But rather than put it high and try and force a mistake on the end of it, they kicked deep into Bulls territory, confident that someone would either run it straight back at them, or kick it back. It worked a treat.
It’s certainly not the end of the world for the Bulls. I would give them a good chance of beating the Reds this weekend.
Firstly the Reds are traveling back from South Africa after a bruising win over the Stormers. It is a widely held belief that West to East travel is harder to recover from.
Secondly the Bulls know that a win will guarantee at least a 50-50 success rate on their road trip and that would be fine.
And thirdly it must be that some of those celebrated Bulls players know they are not playing to their potential and a hard-won title might be starting to slip away. They simply have to improve. You get the feeling that some of them are a bit jaded and could do with some down time, but right now Frans Ludeke’s hands might be tied.
I must admit I could scarcely believe the result from Cape Town.
We’ve been saying on ReUnion for the past couple of weeks that the Reds hadn’t really played any decent opposition yet (apart from the Waratahs who smoked them), and they’d be no match for the Stormers.
Well that theory sure went out the window.
Most surprisingly, all the things that the Stormers have been doing so well, like their aggressive play at the breakdown, their tactical kicking and so on, the Reds managed to do better.
The Stormers too, were their own worst enemy, with two needless yellow cards for indiscipline and giving Quade Cooper five penalty shots at goal. The Reds conceded a lot more penalties but were smart enough to commit most of them out of Peter Grant's kicking range.
Cooper is a dangerous player, with some similar characteristics to Carlos Spencer. He can make the game look easy to the point where it almost seems like he is taking the mickey, and that doesn’t go down well with opposition players, some of whom have no doubt marked his card for future reference.

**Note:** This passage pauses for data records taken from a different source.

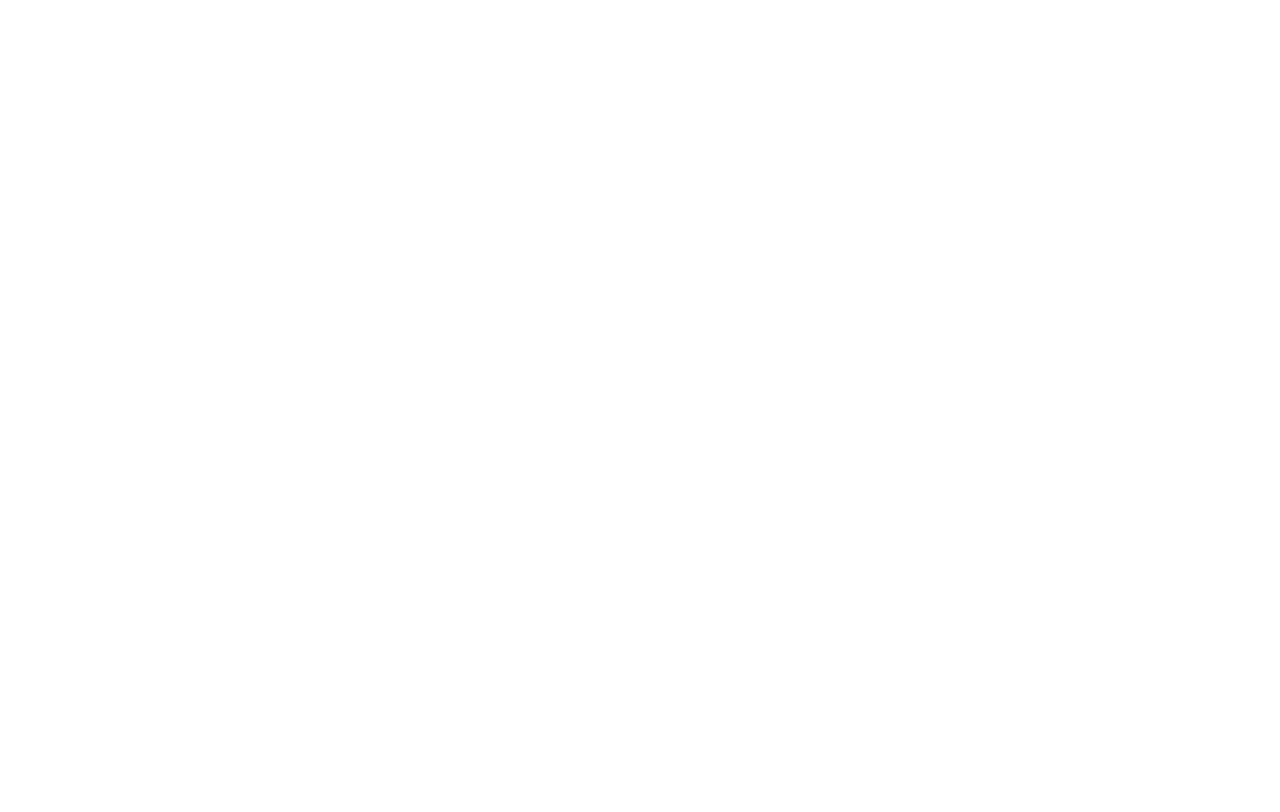
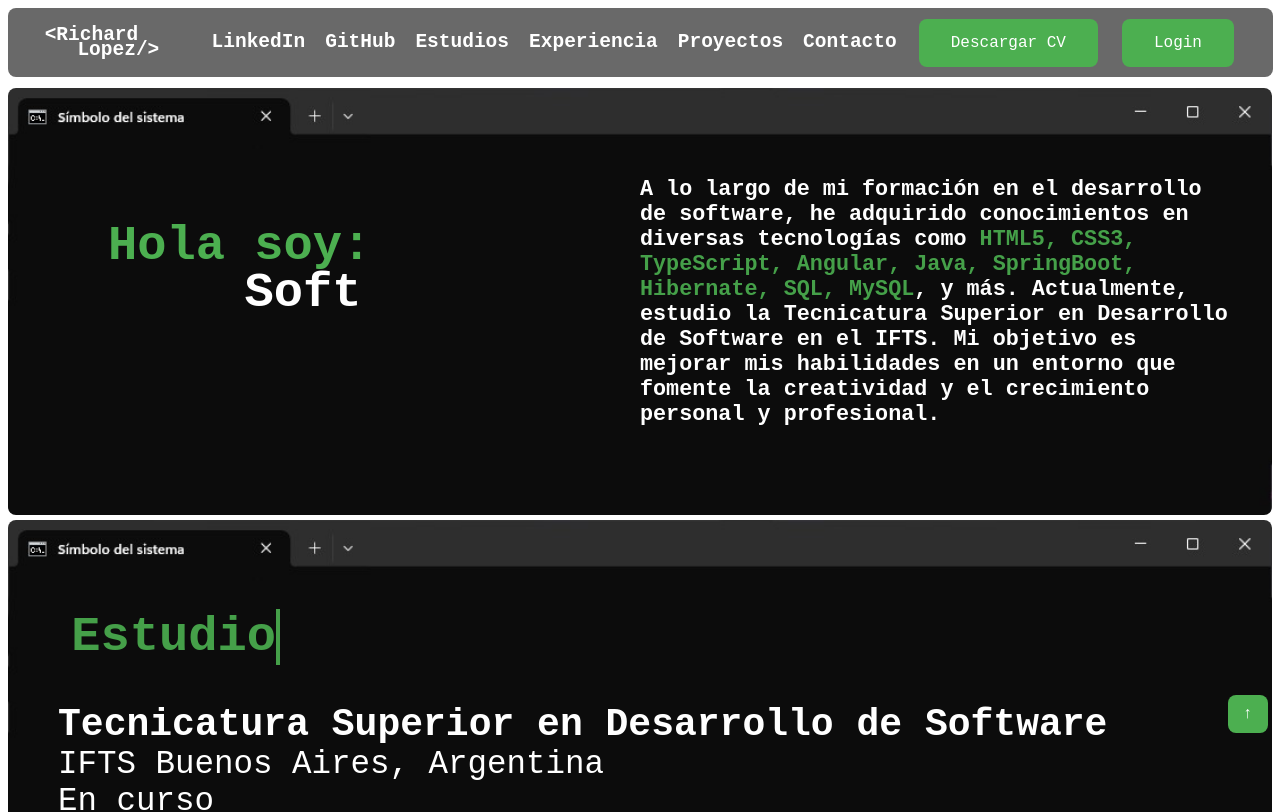
Before and after one commit to RichardDLB/portfolio, an Angular app: page /home in a window 1280 px wide. Before the commit this address led to /. Shown: the top 812 px of the page. Built offline with nearby package versions, Linux system fonts and the light colour scheme.

Commit message:
se organizaron las rutas para probar de nuevo despliegue en github

```diff
--- a/src/app/pages/dashboard/dashboard.component.html
+++ b/src/app/components/home/home.component.html
@@ -4,5 +4,6 @@
 <app-experiencia></app-experiencia>
 <app-proyectos></app-proyectos>
 <app-contacto></app-contacto>
+<app-footer></app-footer>
 <app-floating-button></app-floating-button>
-<app-footer></app-footer>
+<app-form-login></app-form-login>
--- a/src/app/components/nav/nav.component.html
+++ b/src/app/components/nav/nav.component.html
@@ -28,7 +28,7 @@
                     <h2>Contacto</h2>
                 </a></div>
             <button class="descargarCV">Descargar CV</button>
-            <button class="logginButton" routerLink="/profile">Login</button>
+            <button class="logginButton" routerLink="/">Login</button>
         </div>
     </div>
 </nav>
--- a/src/app/pages/profile/profile.component.html
+++ /dev/null
@@ -1,3 +0,0 @@
-<app-nav></app-nav>
-<app-form-login></app-form-login>
-<app-footer></app-footer>
```
Also changed, not shown: src/app/app.routes.ts (+4 -10 lines), src/app/components/home/home.component.ts (added, +20 -0 lines), src/app/pages/dashboard/dashboard.component.ts (deleted, +0 -19 lines), src/app/pages/profile/profile.component.ts (deleted, +0 -14 lines), src/app/components/home/home.component.css (added), src/app/pages/profile/profile.component.css (deleted).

When he is “on” he is lethal, but he can drop some real clangers under pressure, and can be a turnstile on defence, as England found late last year.
I suspect the Bulls will try and send a lot of traffic his way.